▶ _TASK PROMPT_: Your answer must be the records below, repeated exactly, with every picture left out.

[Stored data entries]
■ ■ ■ ■ ■
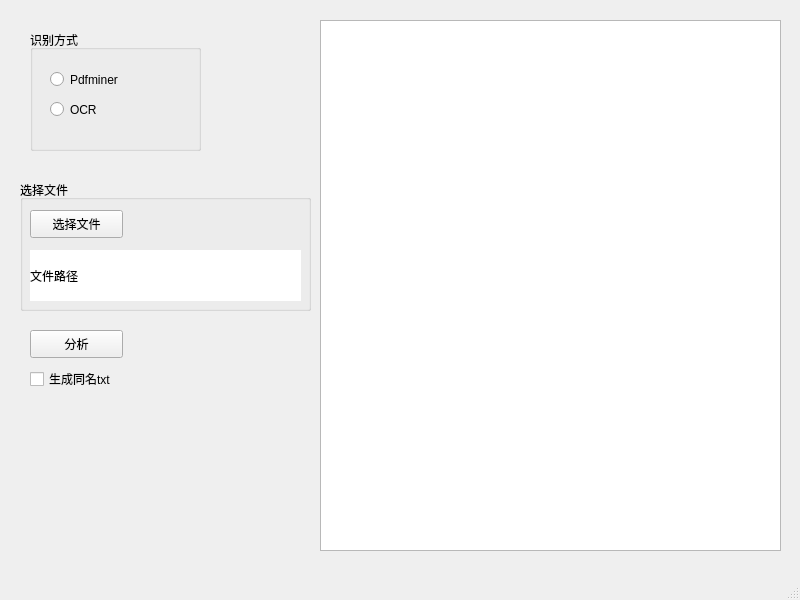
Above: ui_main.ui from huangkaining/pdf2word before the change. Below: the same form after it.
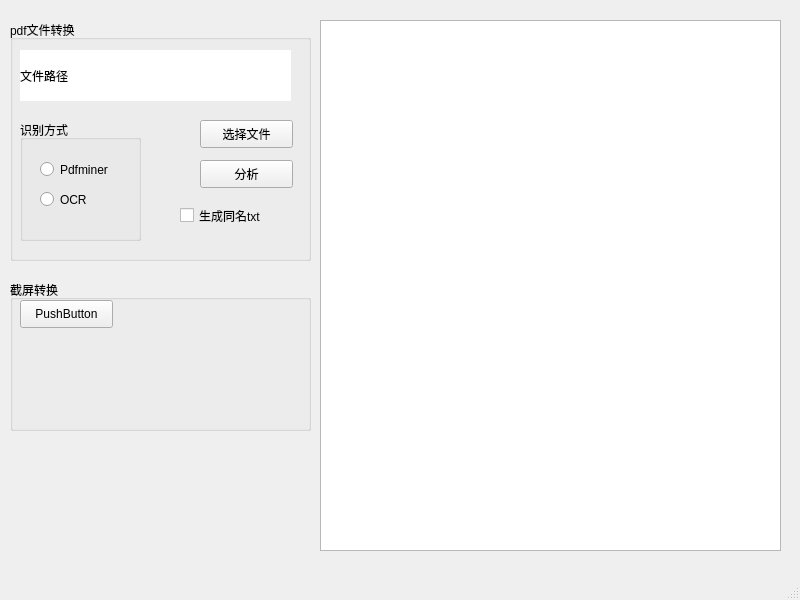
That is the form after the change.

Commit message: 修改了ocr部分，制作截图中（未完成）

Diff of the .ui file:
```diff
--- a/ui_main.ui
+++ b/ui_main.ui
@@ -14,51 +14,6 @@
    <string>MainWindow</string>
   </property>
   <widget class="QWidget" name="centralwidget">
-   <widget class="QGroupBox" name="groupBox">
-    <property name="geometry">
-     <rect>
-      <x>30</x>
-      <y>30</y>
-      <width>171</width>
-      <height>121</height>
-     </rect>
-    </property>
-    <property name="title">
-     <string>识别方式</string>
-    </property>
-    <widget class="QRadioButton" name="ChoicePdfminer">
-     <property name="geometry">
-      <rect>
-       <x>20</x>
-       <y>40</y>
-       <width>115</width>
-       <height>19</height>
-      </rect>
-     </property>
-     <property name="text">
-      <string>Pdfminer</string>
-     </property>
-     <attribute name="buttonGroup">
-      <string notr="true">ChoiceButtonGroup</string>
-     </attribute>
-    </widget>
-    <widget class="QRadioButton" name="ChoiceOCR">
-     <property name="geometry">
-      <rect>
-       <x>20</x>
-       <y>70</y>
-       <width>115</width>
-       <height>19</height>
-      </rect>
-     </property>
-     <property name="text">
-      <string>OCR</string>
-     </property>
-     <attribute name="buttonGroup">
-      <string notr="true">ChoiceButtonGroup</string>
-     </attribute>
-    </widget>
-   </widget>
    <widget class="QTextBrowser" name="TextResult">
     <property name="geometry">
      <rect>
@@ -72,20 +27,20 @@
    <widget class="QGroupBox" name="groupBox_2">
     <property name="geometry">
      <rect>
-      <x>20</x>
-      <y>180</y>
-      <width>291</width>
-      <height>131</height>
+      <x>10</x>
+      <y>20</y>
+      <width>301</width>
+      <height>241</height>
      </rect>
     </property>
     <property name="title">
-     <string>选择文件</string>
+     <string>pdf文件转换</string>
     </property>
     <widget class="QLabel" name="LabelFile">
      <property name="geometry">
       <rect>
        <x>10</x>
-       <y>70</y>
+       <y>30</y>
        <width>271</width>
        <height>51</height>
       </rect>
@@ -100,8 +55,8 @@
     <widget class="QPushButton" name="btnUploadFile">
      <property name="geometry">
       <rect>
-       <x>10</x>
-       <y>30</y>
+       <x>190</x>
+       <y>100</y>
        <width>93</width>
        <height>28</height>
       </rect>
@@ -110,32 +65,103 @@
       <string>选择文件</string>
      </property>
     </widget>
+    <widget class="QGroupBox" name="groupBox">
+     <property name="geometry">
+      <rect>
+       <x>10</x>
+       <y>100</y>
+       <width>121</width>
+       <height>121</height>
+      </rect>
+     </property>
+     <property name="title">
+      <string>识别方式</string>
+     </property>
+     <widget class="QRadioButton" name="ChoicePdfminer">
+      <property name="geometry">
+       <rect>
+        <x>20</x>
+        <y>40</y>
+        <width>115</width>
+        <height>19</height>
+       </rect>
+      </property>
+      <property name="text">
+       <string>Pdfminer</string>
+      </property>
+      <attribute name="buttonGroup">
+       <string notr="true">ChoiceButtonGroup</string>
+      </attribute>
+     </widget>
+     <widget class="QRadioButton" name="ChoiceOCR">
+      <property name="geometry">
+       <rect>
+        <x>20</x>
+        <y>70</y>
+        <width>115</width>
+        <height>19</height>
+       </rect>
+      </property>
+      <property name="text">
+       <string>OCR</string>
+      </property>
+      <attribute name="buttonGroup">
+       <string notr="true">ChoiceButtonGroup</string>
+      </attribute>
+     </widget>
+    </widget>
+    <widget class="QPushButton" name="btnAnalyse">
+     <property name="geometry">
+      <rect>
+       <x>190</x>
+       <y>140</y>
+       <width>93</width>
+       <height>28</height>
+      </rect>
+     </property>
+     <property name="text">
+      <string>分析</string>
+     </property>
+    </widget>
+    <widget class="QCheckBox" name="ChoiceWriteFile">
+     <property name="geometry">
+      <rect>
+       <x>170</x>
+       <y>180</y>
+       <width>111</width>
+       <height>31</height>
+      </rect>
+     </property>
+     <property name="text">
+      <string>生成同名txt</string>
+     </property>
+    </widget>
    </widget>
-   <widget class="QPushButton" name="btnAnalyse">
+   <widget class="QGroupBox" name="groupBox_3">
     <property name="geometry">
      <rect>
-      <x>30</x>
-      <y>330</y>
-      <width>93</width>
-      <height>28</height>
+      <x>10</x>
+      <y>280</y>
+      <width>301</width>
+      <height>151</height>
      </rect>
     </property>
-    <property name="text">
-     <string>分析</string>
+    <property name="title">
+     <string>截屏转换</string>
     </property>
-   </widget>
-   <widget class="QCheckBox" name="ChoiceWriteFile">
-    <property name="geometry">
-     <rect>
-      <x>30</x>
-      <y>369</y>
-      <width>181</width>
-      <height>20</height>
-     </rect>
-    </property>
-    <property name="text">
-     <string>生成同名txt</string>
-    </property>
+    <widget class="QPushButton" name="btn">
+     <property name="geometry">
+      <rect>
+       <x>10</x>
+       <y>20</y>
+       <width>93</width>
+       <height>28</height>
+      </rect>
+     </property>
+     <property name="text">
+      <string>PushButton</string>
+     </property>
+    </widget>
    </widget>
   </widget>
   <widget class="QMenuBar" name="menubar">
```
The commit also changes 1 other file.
■ ■ ■ ■ ■
▶ _THE COMPLETED TASK_:
Above: ui_main.ui from huangkaining/pdf2word before the change. Below: the same form after it.
That is the form after the change.

Commit message: 修改了ocr部分，制作截图中（未完成）

Diff of the .ui file:
```diff
--- a/ui_main.ui
+++ b/ui_main.ui
@@ -14,51 +14,6 @@
    <string>MainWindow</string>
   </property>
   <widget class="QWidget" name="centralwidget">
-   <widget class="QGroupBox" name="groupBox">
-    <property name="geometry">
-     <rect>
-      <x>30</x>
-      <y>30</y>
-      <width>171</width>
-      <height>121</height>
-     </rect>
-    </property>
-    <property name="title">
-     <string>识别方式</string>
-    </property>
-    <widget class="QRadioButton" name="ChoicePdfminer">
-     <property name="geometry">
-      <rect>
-       <x>20</x>
-       <y>40</y>
-       <width>115</width>
-       <height>19</height>
-      </rect>
-     </property>
-     <property name="text">
-      <string>Pdfminer</string>
-     </property>
-     <attribute name="buttonGroup">
-      <string notr="true">ChoiceButtonGroup</string>
-     </attribute>
-    </widget>
-    <widget class="QRadioButton" name="ChoiceOCR">
-     <property name="geometry">
-      <rect>
-       <x>20</x>
-       <y>70</y>
-       <width>115</width>
-       <height>19</height>
-      </rect>
-     </property>
-     <property name="text">
-      <string>OCR</string>
-     </property>
-     <attribute name="buttonGroup">
-      <string notr="true">ChoiceButtonGroup</string>
-     </attribute>
-    </widget>
-   </widget>
    <widget class="QTextBrowser" name="TextResult">
     <property name="geometry">
      <rect>
@@ -72,20 +27,20 @@
    <widget class="QGroupBox" name="groupBox_2">
     <property name="geometry">
      <rect>
-      <x>20</x>
-      <y>180</y>
-      <width>291</width>
-      <height>131</height>
+      <x>10</x>
+      <y>20</y>
+      <width>301</width>
+      <height>241</height>
      </rect>
     </property>
     <property name="title">
-     <string>选择文件</string>
+     <string>pdf文件转换</string>
     </property>
     <widget class="QLabel" name="LabelFile">
      <property name="geometry">
       <rect>
        <x>10</x>
-       <y>70</y>
+       <y>30</y>
        <width>271</width>
        <height>51</height>
       </rect>
@@ -100,8 +55,8 @@
     <widget class="QPushButton" name="btnUploadFile">
      <property name="geometry">
       <rect>
-       <x>10</x>
-       <y>30</y>
+       <x>190</x>
+       <y>100</y>
        <width>93</width>
        <height>28</height>
       </rect>
@@ -110,32 +65,103 @@
       <string>选择文件</string>
      </property>
     </widget>
+    <widget class="QGroupBox" name="groupBox">
+     <property name="geometry">
+      <rect>
+       <x>10</x>
+       <y>100</y>
+       <width>121</width>
+       <height>121</height>
+      </rect>
+     </property>
+     <property name="title">
+      <string>识别方式</string>
+     </property>
+     <widget class="QRadioButton" name="ChoicePdfminer">
+      <property name="geometry">
+       <rect>
+        <x>20</x>
+        <y>40</y>
+        <width>115</width>
+        <height>19</height>
+       </rect>
+      </property>
+      <property name="text">
+       <string>Pdfminer</string>
+      </property>
+      <attribute name="buttonGroup">
+       <string notr="true">ChoiceButtonGroup</string>
+      </attribute>
+     </widget>
+     <widget class="QRadioButton" name="ChoiceOCR">
+      <property name="geometry">
+       <rect>
+        <x>20</x>
+        <y>70</y>
+        <width>115</width>
+        <height>19</height>
+       </rect>
+      </property>
+      <property name="text">
+       <string>OCR</string>
+      </property>
+      <attribute name="buttonGroup">
+       <string notr="true">ChoiceButtonGroup</string>
+      </attribute>
+     </widget>
+    </widget>
+    <widget class="QPushButton" name="btnAnalyse">
+     <property name="geometry">
+      <rect>
+       <x>190</x>
+       <y>140</y>
+       <width>93</width>
+       <height>28</height>
+      </rect>
+     </property>
+     <property name="text">
+      <string>分析</string>
+     </property>
+    </widget>
+    <widget class="QCheckBox" name="ChoiceWriteFile">
+     <property name="geometry">
+      <rect>
+       <x>170</x>
+       <y>180</y>
+       <width>111</width>
+       <height>31</height>
+      </rect>
+     </property>
+     <property name="text">
+      <string>生成同名txt</string>
+     </property>
+    </widget>
    </widget>
-   <widget class="QPushButton" name="btnAnalyse">
+   <widget class="QGroupBox" name="groupBox_3">
     <property name="geometry">
      <rect>
-      <x>30</x>
-      <y>330</y>
-      <width>93</width>
-      <height>28</height>
+      <x>10</x>
+      <y>280</y>
+      <width>301</width>
+      <height>151</height>
      </rect>
     </property>
-    <property name="text">
-     <string>分析</string>
+    <property name="title">
+     <string>截屏转换</string>
     </property>
-   </widget>
-   <widget class="QCheckBox" name="ChoiceWriteFile">
-    <property name="geometry">
-     <rect>
-      <x>30</x>
-      <y>369</y>
-      <width>181</width>
-      <height>20</height>
-     </rect>
-    </property>
-    <property name="text">
-     <string>生成同名txt</string>
-    </property>
+    <widget class="QPushButton" name="btn">
+     <property name="geometry">
+      <rect>
+       <x>10</x>
+       <y>20</y>
+       <width>93</width>
+       <height>28</height>
+      </rect>
+     </property>
+     <property name="text">
+      <string>PushButton</string>
+     </property>
+    </widget>
    </widget>
   </widget>
   <widget class="QMenuBar" name="menubar">
```
The commit also changes 1 other file.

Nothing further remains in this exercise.